(Beginning of Dataset excerpts)

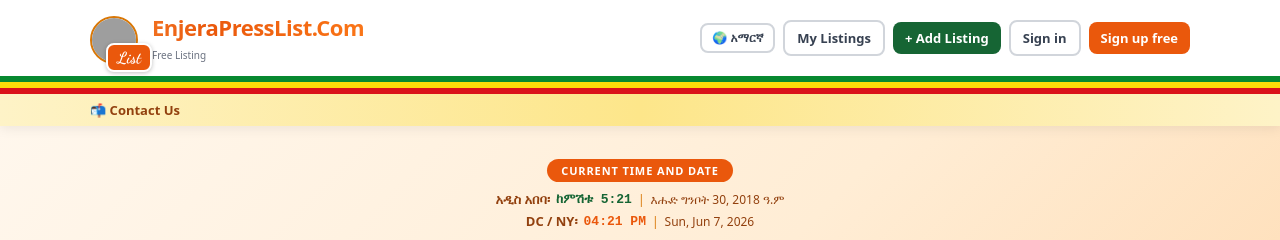
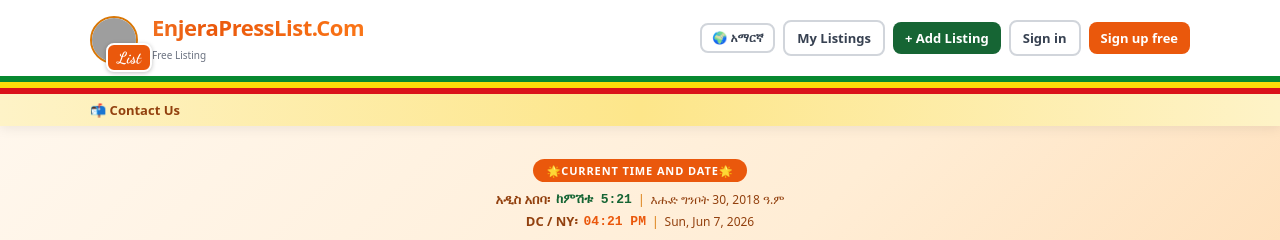
Before and after one commit to Sunday-2014/nestlist-, a Next.js app: page / in a window 1280 px wide. Shown: the top 240 px of the page. Built offline with nearby package versions, Linux system fonts and the light colour scheme; no server answers; the database is empty; grey boxes are pictures that could not be loaded.

Commit message:
Change badge to Current Time And Date

```diff
--- a/translations.js
+++ b/translations.js
@@ -9,7 +9,7 @@
     register: 'Register',
 
     // Hero
-    badge: 'Current Time And Date',
+    badge: '🌟Current Time And Date🌟',
     heroTitle: 'Find or List Rentals & Properties for Sale AnyWhere in the World',
     heroSubtitle: 'Browse rentals, list your property or post it for sale — connect directly with owners, no agents, no fees.',
     searchPlaceholder: 'Search city, neighborhood or title...',
@@ -55,7 +55,7 @@
     register: 'ነፃ አካውንት ይክፈቱ',
 
     // Hero
-    badge: 'የአሁኑ ሰዓት እና ቀን',
+    badge: '🌟የአሁኑ ሰዓት እና ቀን🌟',
     heroTitle: 'በመላው አለም ለኪራይ ወይም ለሽያጭ የሚሆኑ ቤቶችን ይፈልጉ ወይም ሊስት ያስገቡ',
     heroSubtitle: 'የሚከራይ ቤት የፈልጉ ፣ ቤትዎን ያከራዩ — ቀጥታ ከባለቤቶች ጋር ይገናኙ።',
     searchPlaceholder: 'ከተማ፣ ሰፈር ወይም ቀበሌ ይፈልጉ...',
```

(End of Dataset excerpts)

• Aim of the exercise: Where an entry includes an image, leave that image out; otherwise, reproduce everything exactly.

• Problem solution:
Before and after one commit to Sunday-2014/nestlist-, a Next.js app: page / in a window 1280 px wide. Shown: the top 240 px of the page. Built offline with nearby package versions, Linux system fonts and the light colour scheme; no server answers; the database is empty; grey boxes are pictures that could not be loaded.

Commit message:
Change badge to Current Time And Date

```diff
--- a/translations.js
+++ b/translations.js
@@ -9,7 +9,7 @@
     register: 'Register',
 
     // Hero
-    badge: 'Current Time And Date',
+    badge: '🌟Current Time And Date🌟',
     heroTitle: 'Find or List Rentals & Properties for Sale AnyWhere in the World',
     heroSubtitle: 'Browse rentals, list your property or post it for sale — connect directly with owners, no agents, no fees.',
     searchPlaceholder: 'Search city, neighborhood or title...',
@@ -55,7 +55,7 @@
     register: 'ነፃ አካውንት ይክፈቱ',
 
     // Hero
-    badge: 'የአሁኑ ሰዓት እና ቀን',
+    badge: '🌟የአሁኑ ሰዓት እና ቀን🌟',
     heroTitle: 'በመላው አለም ለኪራይ ወይም ለሽያጭ የሚሆኑ ቤቶችን ይፈልጉ ወይም ሊስት ያስገቡ',
     heroSubtitle: 'የሚከራይ ቤት የፈልጉ ፣ ቤትዎን ያከራዩ — ቀጥታ ከባለቤቶች ጋር ይገናኙ።',
     searchPlaceholder: 'ከተማ፣ ሰፈር ወይም ቀበሌ ይፈልጉ...',
```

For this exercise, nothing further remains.